"Gender bending chemical in food tins may cut male fertility," according to the Daily Mail. The article is based on research examining levels of bisphenol A (BPA), a chemical found in commercial plastic packaging (including many food and drink products) in the urine of 190 men recruited from an infertility clinic.
The study found BPA was present in 89% of samples and that there was a trend for higher BPA levels to be associated with poor sperm quality, as well as damage to sperm DNA.
This small cross-sectional study has several limitations. The results were not statistically significant, the study design cannot show cause and effect and there was no comparison group of men who were not attending an infertility clinic.
As such, the newspapers have exaggerated the significance of this research, which does not provide evidence that BPA causes sperm damage or poor sperm quality in humans. As the researchers say, this observed association needs further research using larger and varied population samples, and taking multiple urine and semen samples. As BPA is so widespread in the environment and as lab studies have shown the chemical can affect animals, it makes sense to carry out this research.
A risk assessment of BPA was published by the European Food Safety Authority (EFSA) in 2007. It found that intakes of BPA through food and drink were well below the Tolerable Daily Intake (TDI), which is the estimate of the amount of a substance that can be ingested daily over a lifetime without appreciable risk. The EFSA is publishing a new report on BPA in September that takes into account the latest scientific evidence. It has indicated it will maintain the current TDI but says it has identified “areas of uncertainty which merit further consideration”.
The study was carried out by researchers from the University of Michigan, Harvard School of Public Health, Massachusetts General Hospital and the Centres for Disease Control and Prevention, in the US. It was funded by the National Institutes of Health. The study was published in the peer-reviewed journal: Reproductive Toxicology.

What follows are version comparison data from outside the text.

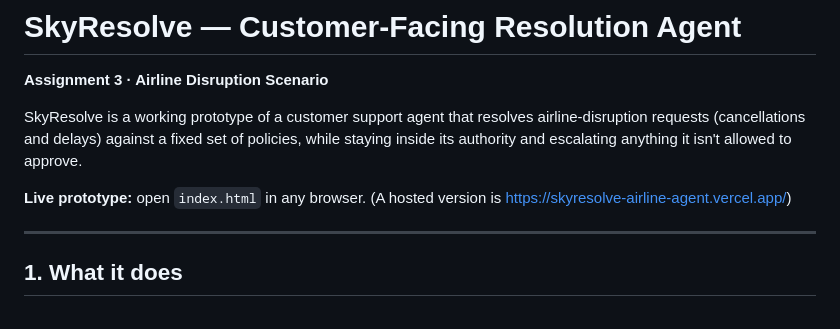
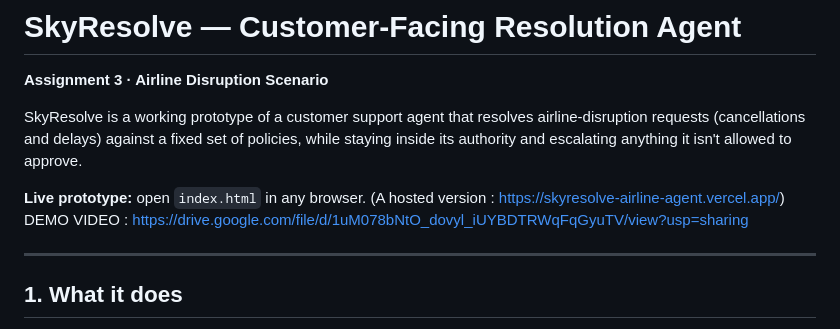
Before and after one commit to suraj7880314386/skyresolve-airline-agent, a Markdown page: README.md, the part around the change. Drawn GitHub-style.

```diff
--- a/README.md
+++ b/README.md
@@ -6,7 +6,8 @@ airline-disruption requests (cancellations and delays) against a fixed set
 of policies, while staying inside its authority and escalating anything it
 isn't allowed to approve.
 
-**Live prototype:** open `index.html` in any browser. (A hosted version is https://skyresolve-airline-agent.vercel.app/)
+**Live prototype:** open `index.html` in any browser. (A hosted version : https://skyresolve-airline-agent.vercel.app/)
+DEMO VIDEO : https://drive.google.com/file/d/1uM078bNtO_dovyl_iUYBDTRWqFqGyuTV/view?usp=sharing
 
 ---
 
```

The news reports have implied a more definite link between BPA and sperm quality than this preliminary study actually suggests, with the Mail claiming that BPA “can cause infertility in men”, which this cross-sectional analysis cannot prove.
However, both the Mail and the Metro quoted opinions from independent experts, including the Food Standards Agency, saying that exposure to the chemical is “well below levels considered harmful”.
This cross-sectional study examined levels of bisphenol A (BPA) in men’s urine and the quality of their semen and sperm. BPA is a chemical used in the manufacture of plastic packaging, including many food and drink products. Its use over many years in such a wide variety of products has resulted in most of the population being exposed to the chemical.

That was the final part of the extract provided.